> [Prompt]: In the data below, the answer is the run of lines from the line containing "list-style: none;" through the line containing "width:100vw;", both included; print it exactly and nothing else.

+ + +

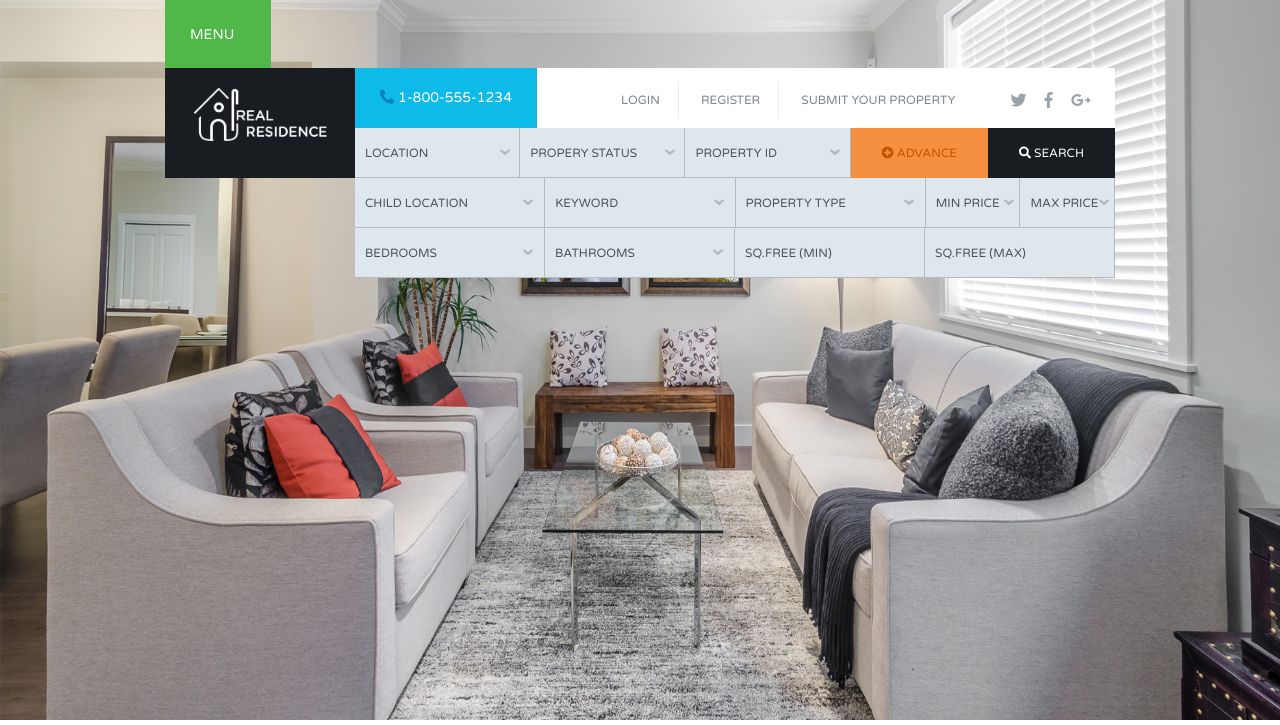
Repository: shuffleaz/psd-htmlcss
Page: index.html
An editor plug-in stored every save of this project. The page is shown before and after the next save, followed by the edit.
The browser window is 1280 px wide. The pictures show the whole page.

Above is the page before, as saved 2019-02-26 18:42:56.

### index.html
<!DOCTYPE html>
<html lang="en">
<head>
    <meta charset="UTF-8">
    <meta name="viewport" content="width=device-width, initial-scale=1.0">
    <meta http-equiv="X-UA-Compatible" content="ie=edge">
    <title>Real Residence</title>
    <link rel="stylesheet" href="assets/css/default.css">
</head>
<body>

<header class="homepage">
    <div class="container">
        <div class="row">
            <div class="homepage-menu">
                <div class="homepage-menu-menubutton">
                    <a href="">MENU</a>
                </div>
                <div class="homepage-menu-hover">
                    <ul class="homepage-menu-hover-list">
                        <li><a href="#">HOME</a></li>
                        <li><a href="#">LISTING</a></li>
                        <li><a href="#">PROPERTY</a></li>
                        <li><a href="#">NEWS</a></li>
                        <li><a href="#">GALLERY</a></li>
                        <li><a href="#">PAGES</a></li>
                        <li><a href="#">TYPES</a></li>
                        <li><a href="#">CONTACT US</a></li>
                        <li class="close-button">
                            <a href="#">
                                <i class="fas fa-times-circle"></i>
                            </a>
                        </li>
                    </ul>
                </div>
            </div>
            <div class="homepage-details">
                <div class="homepage-details-logo">
                    <div class="homepage-details-logo-area">
                        <img src="assets/img/logo.png" alt="Real Residence Logo">
                    </div>
                </div>
                <div class="homepage-details-searchbar">
                    <div class="homepage-details-searchbar-up">
                        <div class="homepage-details-searchbar-up-contact">
                            <div class="contact-area">
                                <i class="fa fa-phone""></i> 1-800-555-1234
                            </div>
                        </div>
                        <div class="homepage-details-searchbar-menu">
                            <ul class="searchbar-list">
                                <li><a href="">LOGIN</a></li>
                                <li><a href="">REGISTER</a></li>
                                <li><a href="">SUBMIT YOUR PROPERTY</a></li>
                            </ul>
                            <ul class="searchbar-social-links">
                                <li><a href=""><i class="fab fa-twitter"></i></a></li>
                                <li><a href=""><i class="fab fa-facebook-f"></i></a></li>
                                <li><a href=""><i class="fab fa-google-plus-g"></i></a></li>
                            </ul>
                        </div>
                    </div>
                    <div class="homepage-details-searchbar-down">
                        <div class="searchbar-down-select-form">
                            <select name="">
                                <option value="">Location</option>
                            </select>
                        </div>
                        <div class="searchbar-down-select-form">
                            <select name="">
                                <option value="">Propery Status</option>
                            </select>
                        </div>
                        <div class="searchbar-down-select-form">
                            <select name="">
                                <option value="">Property Id</option>
                            </select>
                        </div>
                        <div class="searchbar-down-button">
                            <div class="searchbar-down-button-first">
                                <a href="">
                                    <i class="fas fa-plus-circle"></i> ADVANCE
                                </a>
                            </div>
                            <div class="searchbar-down-button-second">
                                <a href="">
                                    <i class="fas fa-search"></i> SEARCH
                                </a>
                            </div>
                        </div>
                    </div>
                </div>
            </div>
            <div class="homepage-details-searchbar-footer">
                <div class="homepage-details-searchbar-flex-first"></div>
                <div class="homepage-details-searchbar-flex-second">
                    <div class="homepage-details-searchbar-footer-up">
                        <div class="searchbar-footer-select-form">
                            <select name="">
                                <option value="">Child Location</option>
                            </select>
                        </div>
                        <div class="searchbar-footer-select-form">
                            <select name="">
                                <option value="">Keyword</option>
                            </select>
                        </div>
                        <div class="searchbar-footer-select-form">
                            <select name="">
                                <option value="">Property Type</option>
                            </select>
                        </div>
                        <div class="searchbar-footer-select-form-divide">
                            <div class="searchbar-footer-select-form-divide-first">
                                <select name="">
                                    <option value="">Min Price</option>
                                </select>
                            </div>
                            <div class="searchbar-footer-select-form-divide-second">
                                <select name="">
                                    <option value="">Max Price</option>
                                </select>
                            </div>
                        </div>
                    </div>
                    <div class="homepage-details-searchbar-footer-down">
                        <div class="searchbar-footer-down-select-form">
                            <select name="">
                                <option value="">Bedrooms</option>
                            </select>
                        </div>
                        <div class="searchbar-footer-down-select-form">
                            <select name="">
                                <option value="">Bathrooms</option>
                            </select>
                        </div>
                        <div class="searchbar-footer-down-select-form no-arrow">
                            <input type="text" name="" placeholder="SQ.FREE (MIN)">
                        </div>
                        <div class="searchbar-footer-down-select-form no-arrow">
                            <input type="text" name="" placeholder="SQ.FREE (MAX)">
                        </div>
                    </div>
                </div>
            </div>
        </div>
    </div>
</header>


<div class="slider-image">
    <ul class="slider-image-items">
        <li>
            <img src="assets/img/slider_image.png" alt="">
        </li>
    </ul>
</div>


</body>
</html>

### assets/css/default.css
@import url('https://fonts.googleapis.com/css?family=Varela+Round');
@import url('https://use.fontawesome.com/releases/v5.7.1/css/all.css');
@import url('variable.css');
@import url('home.css');

### assets/css/variable.css
:root {
    --green:#50b848;
    --dark: #191c20;
    --blue: #0dbae8;
    --gray: #9aa2aa;
    --light: #e9edf1;
    --darkgray: #4a525d;
    --font: 'Varela Round', sans-serif;
}

body,html {
    margin:0;
    padding:0;
    line-height: 120%;
    font-size:16px;
    font-family: var(--font);
}

a {
    text-decoration: none;
}

ul {
    list-style: none;
    margin-top:0;
    margin-left:0;
    padding-top:0;
    padding-left:0;
    padding-bottom:0;
    margin-bottom:0;
}

input,button,textarea {
    outline:none;
}


.container {
    width:980px;
    margin-left:auto;
    margin-right:auto;
}

.row {
    padding-left:15px;
    padding-right:15px;
}

select {
    cursor: pointer;
}

.no-arrow {
    background-image: none !important;
}

### assets/css/home.css
.slider-image {
    width:100vw;
    height:100vh;
}

.slider-image ul li {
    display:inline-block;
}

.slider-image ul li img {
    width:100%;
    height:100vh;
}


/* Header - Saytın Başlığı */
header.homepage {
    position:absolute;
    left:0;
    right:0;
}


/* Header/Menu- Menyu Hissəsi */
.homepage-menu {
    display:flex;
    flex-direction: row;
    height:68px;
}

.homepage-menu .homepage-menu-menubutton {
    background-color:var(--green);
    flex:1;
}

.homepage-menu .homepage-menu-menubutton a{
    color:white;
    padding:25px;
    display: inline-block;
    font-size:14px;
}

.homepage-menu .homepage-menu-hover {
    background-color:var(--green);
    flex:8;
    opacity: 0;
}

.homepage-menu .homepage-menu-hover ul.homepage-menu-hover-list {
    padding:14px;
}

.homepage-menu .homepage-menu-hover ul.homepage-menu-hover-list li {
    display: inline-block;
    padding:11px 14px;
}

.homepage-menu .homepage-menu-hover ul.homepage-menu-hover-list li.close-button {
    float:right;
}

.homepage-menu .homepage-menu-hover ul.homepage-menu-hover-list li.close-button:hover {
    background-color:transparent;
    color:#20671b;
    opacity: 0.9;
}

.homepage-menu .homepage-menu-hover ul.homepage-menu-hover-list li.close-button a {
    font-size:18px;
}

.homepage-menu .homepage-menu-hover ul.homepage-menu-hover-list li:hover {
    background-color:#20671b;
}

.homepage-menu .homepage-menu-hover ul.homepage-menu-hover-list li:hover a {
    color:white;
}

.homepage-menu .homepage-menu-hover ul.homepage-menu-hover-list li:last-child {
    margin-right:0;
}

.homepage-menu .homepage-menu-hover ul.homepage-menu-hover-list li a {
    font-size:14px;
    color:#20671b;
}

/* Header Details - Başlıq Detayları */
.homepage-details {
    display:flex;
    flex-direction: row;
}

.homepage-details .homepage-details-logo {
    flex:2;
    background-color:var(--dark);
    height:110px;
}

.homepage-details .homepage-details-logo .homepage-details-logo-area {
    display: flex;
    justify-content: center;
    padding-top:20px;
}

.homepage-details .homepage-details-logo .homepage-details-logo-area img {
    width:70%;
    object-fit: contain;
}


.homepage-details .homepage-details-searchbar {
    flex:8;
}

.homepage-details .homepage-details-searchbar {
    display: flex;
    flex-direction: column;
}

.homepage-details-searchbar .homepage-details-searchbar-up {
    background:red;
    display: flex;
    flex-direction: row;
    height:60px;
}

.homepage-details-searchbar .homepage-details-searchbar-down {
    background:green;
}

.homepage-details-searchbar .homepage-details-searchbar-up .homepage-details-searchbar-up-contact {
    flex:2.4;
    background-color: var(--blue);
    display: flex;
    justify-content: center;
}

.homepage-details-searchbar-up-contact .contact-area {
    align-self: center;
    color:white;
    font-size:14px;
}

.homepage-details-searchbar-up-contact .contact-area i {
    transform: scaleX(-1);
    color:#0081bd;
}

.homepage-details-searchbar .homepage-details-searchbar-up .homepage-details-searchbar-menu {
    flex:7.6;
    background-color: white;
    display: flex;
    flex-direction: row;
    justify-content: flex-end;
}

.homepage-details-searchbar-menu ul.searchbar-list {
    padding:13px;
}

.homepage-details-searchbar-menu ul.searchbar-list li {
    display: inline-block;
    padding:9px 18px;
    border-right:1px solid var(--light);
}

.homepage-details-searchbar-menu ul.searchbar-list li a {
    font-size:12px;
    color:#7c848b;
    transition: all 0.3s ease-in;
}

.homepage-details-searchbar-menu ul.searchbar-list li:hover a {
    color:black;
}

.homepage-details-searchbar-menu ul.searchbar-list li:last-child {
    border-right:0;
}

.homepage-details-searchbar-menu ul.searchbar-social-links {
    padding:24px;
}

.homepage-details-searchbar-menu ul.searchbar-social-links li {
    display: inline-block;
    margin-right:14px;
}

.homepage-details-searchbar-menu ul.searchbar-social-links li:last-child {
    margin-right:0;
}

.homepage-details-searchbar-menu ul.searchbar-social-links li a {
    color:#9aa2aa;
    transition: all 0.3s ease-in;
}

.homepage-details-searchbar-menu ul.searchbar-social-links li:hover a {
    color:black;
}


.homepage-details-searchbar-down {
    height: 50px;
}

.homepage-details-searchbar-down, .searchbar-down-button {
    display:flex;
    flex-direction: row;
}
.searchbar-down-select-form, .searchbar-footer-select-form {
    background-color:#dfe7ee;
    background-image: url(../img/arrow.png);
    background-repeat: no-repeat;
    background-position-x:94%;
    background-position-y:21px;
    background-size:10px;
    border-bottom:1px solid #b9b9b9;
    border-right:1px solid #b9b9b9;
    padding-top:15px;
    padding-bottom:15px;
    flex:2;
}


.searchbar-down-select-form select, .searchbar-footer-select-form select {
    font-size:12px;
    text-align: left;
    color:#4a525d;
    font-family: var(--font);
    text-transform: uppercase;
    border:none;
    padding-left:10px;
    /* text-indent: 10px; */
    background-color:transparent;
    outline: none;
    -webkit-appearance: none;
    -moz-appearance:none;
}

.searchbar-down-button-first, .searchbar-down-button-second {
    padding:15px 31px;
}

.searchbar-down-button-first {
    background-color:#f4903f;
}

.searchbar-down-button-first:hover {
    opacity: 0.8;
}

.searchbar-down-button-first a {
    color:#c15302;
    font-size:12px;
}
.searchbar-down-button-second {
    background-color: var(--dark);
}
.searchbar-down-button-second:hover {
    opacity: 0.8;
}
.searchbar-down-button-second a{
    color:white;
    font-size:12px;
}

.homepage-details-searchbar-footer {
    display: flex;
    flex-direction: row;
}

.homepage-details-searchbar-flex-first {
    flex:2;
}

.homepage-details-searchbar-flex-second {
    flex:8;
}

.homepage-details-searchbar-footer-up {
    display:flex;
}

.homepage-details-searchbar-footer-down {
    display: flex;
}

.searchbar-footer-select-form-divide {
    display:flex;
    flex:2;
}

.searchbar-footer-select-form-divide-first, .searchbar-footer-select-form-divide-second, .searchbar-footer-down-select-form  {
    background-color:#dfe7ee;
    background-image: url(../img/arrow.png);
    background-repeat: no-repeat;
    background-position-x:94%;
    background-position-y:21px;
    background-size:10px;
    border-bottom:1px solid #b9b9b9;
    border-right:1px solid #b9b9b9;
    padding-top:15px;
    padding-bottom:15px;
    flex:1;
}

.searchbar-footer-select-form-divide-first select, .searchbar-footer-select-form-divide-second select, .searchbar-footer-down-select-form select {
    font-size:12px;
    text-align: left;
    color:#4a525d;
    font-family: var(--font);
    text-transform: uppercase;
    border:none;
    background-color:transparent;
    outline: none;
    padding-left:10px;
    -webkit-appearance: none;
    -moz-appearance:none;
}

.searchbar-footer-down-select-form-padding {
    padding-left:20px;
    padding-right:67px;
}

.searchbar-footer-down-select-form input {
    background-color:transparent;
    border:none;
    font-size:12px;
    text-align: left;
    color:#4a525d;
    padding-left:10px;
    font-family: var(--font);
    text-transform: uppercase;
}
.searchbar-footer-down-select-form input::-webkit-input-placeholder {
    color:#4a525d;
}

After the next save:
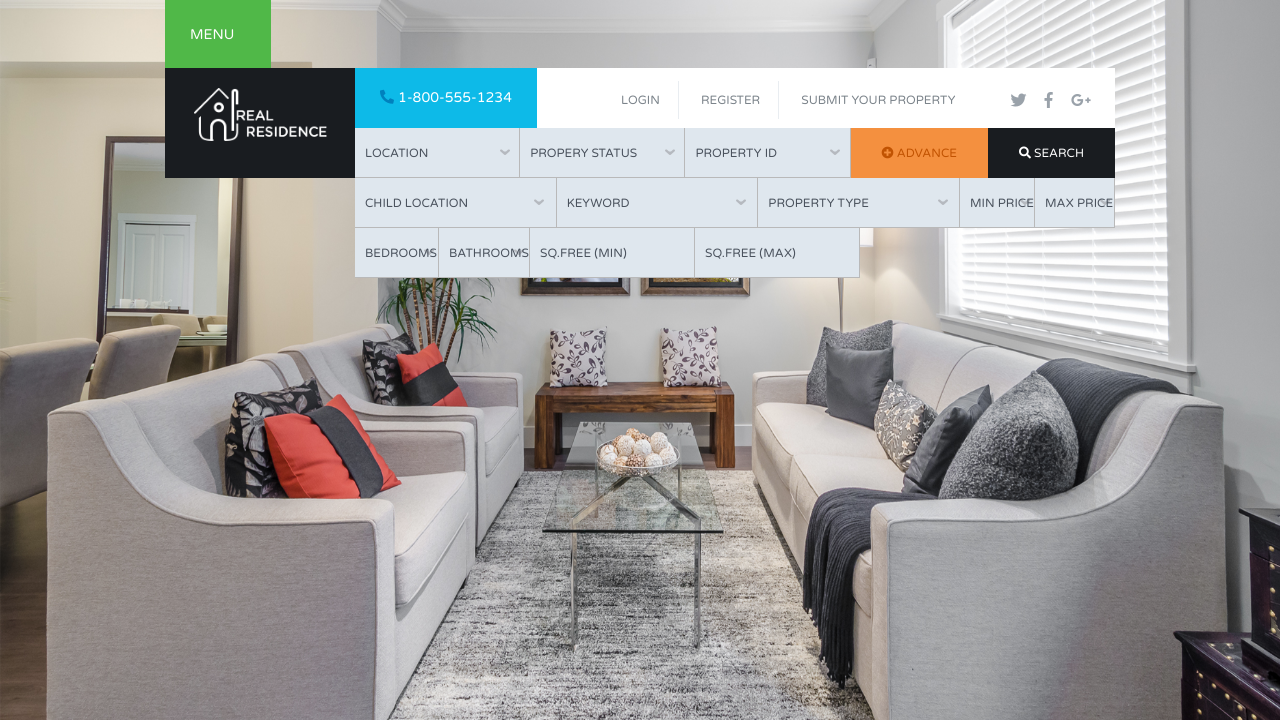
Saved 16 h 23 min later.
--- a/assets/css/home.css
+++ b/assets/css/home.css
@@ -291,7 +291,6 @@ header.homepage {
 
 .searchbar-footer-select-form-divide {
     display:flex;
-    flex:2;
 }
 
 .searchbar-footer-select-form-divide-first, .searchbar-footer-select-form-divide-second, .searchbar-footer-down-select-form  {
@@ -305,7 +304,6 @@ header.homepage {
     border-right:1px solid #b9b9b9;
     padding-top:15px;
     padding-bottom:15px;
-    flex:1;
 }
 
 .searchbar-footer-select-form-divide-first select, .searchbar-footer-select-form-divide-second select, .searchbar-footer-down-select-form select {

+ + +

> [Written solution]:
    list-style: none;
    margin-top:0;
    margin-left:0;
    padding-top:0;
    padding-left:0;
    padding-bottom:0;
    margin-bottom:0;
}

input,button,textarea {
    outline:none;
}


.container {
    width:980px;
    margin-left:auto;
    margin-right:auto;
}

.row {
    padding-left:15px;
    padding-right:15px;
}

select {
    cursor: pointer;
}

.no-arrow {
    background-image: none !important;
}

### assets/css/home.css
.slider-image {
    width:100vw;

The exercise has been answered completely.